- Association Explorer
- Risk calculator
This data firstly allowed them to investigate how closely each of the 655 measurements taken from the UK Biobank participants was associated with death within five years. The association is calculated using C-index. The higher the C-index, the more accurately the variable can predict death within five years. For example, the measure of ‘usual walking pace’ is a more accurate predictor of death within five years (C-index = 0.72) than the measure of ‘Number of days per week of moderate physical activity’ (C-index = 0.68). A C-index of 60-70% is considered a moderate predictor, 70-80% good, 80-90% very good and >90% is considered excellent.

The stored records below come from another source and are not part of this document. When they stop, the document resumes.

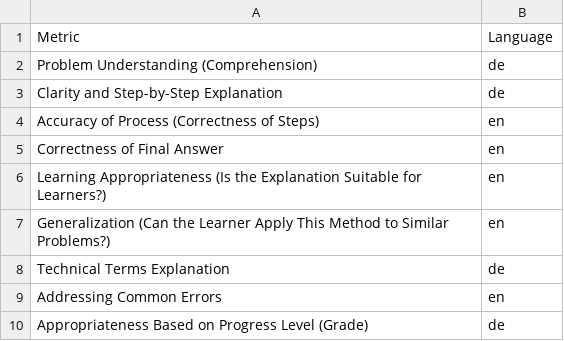
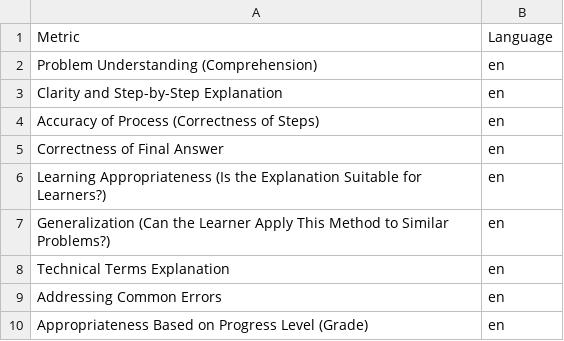
Before and after one commit to iug-htw/solution_evaluator, a CSV file: highest_averages.csv, drawn as a sheet.

```diff
--- a/highest_averages.csv
+++ b/highest_averages.csv
@@ -1,4 +1,4 @@
 Metric,Language
-Problem Understanding (Comprehension),de
-Clarity and Step-by-Step Explanation,de
+Problem Understanding (Comprehension),en
+Clarity and Step-by-Step Explanation,en
 Accuracy of Process (Correctness of Steps),en
@@ -7,4 +7,4 @@ Learning Appropriateness (Is the Explanation Suitable for Learners?),en
 Generalization (Can the Learner Apply This Method to Similar Problems?),en
-Technical Terms Explanation,de
+Technical Terms Explanation,en
 Addressing Common Errors,en
-Appropriateness Based on Progress Level (Grade),de
+Appropriateness Based on Progress Level (Grade),en
```
Also changed, not shown: comparison_results.csv, technical_terms_de.csv, 14 other files.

They found some interesting results:
- They found that the variables that most accurately predicted death from all causes within 5 years did not need to be measured by physical examination, but could be tested by questionnaire. For example walking pace is a stronger predictor than smoking habits. See a previous blog post of mine on walking pace and longevity.
- The best variables were different for men and women.
- In individuals who didn’t have any major diseases, measurements of smoking habits were the strongest predictors of death within 5 years.
The researchers used a computer-based approach to automatically select the combination of questions from the UK Biobank that gave the most accurate prediction of death within five years (‘five-year risk’). This was found to be 13 questions for men and 11 for women.
When they tested their risk calculator the researchers found that it had a C-index of 0.80 for men and 0.79 for women. These scores are quite high which means it gives a reasonably good prediction of the chance of dying within five years.
The risk calculator will give you a percentage risk of death in the next five years. It then gives an estimate of an individual’s ‘Ubble age’. This age is based on UK life tables and selects the age at which the risk of dying is most similar. For example, if you are a woman of any age (between 40 and 70) and your individual risk of five-year mortality is 2.4% (calculated from questionnaire responses), the most similar risk in the UK life tables is the average risk for a 56-year old woman. Therefore, your Ubble age is 56 years.
If your Ubble age is higher than your actual age, you have a higher risk of dying within five years than the average person your age in the UK. Of course, if you Ubble is lower than your actual age, you have a lower risk than the average person your age in the UK.
Follow the link below to try the risk calculator and see what your Ubble age is.
What to make of this
It is important to remember that this is only an estimate. It does not predict the future for any one individual. It can’t tell you if you will live or die. My thought is that, if you are in the right age range and do the test and get a high Ubble age, maybe you need to look at making some changes in your life. The sooner you can make positive healthy changes the less likely the predication will come true. This test has some good science and reasoning behind so if you were only going to do one of these types of questionnaires, this would be the one to do. Doing the test may also give you the motivation you need to start to make better life choices. This is something your body will thank you for.
Click here to try the test.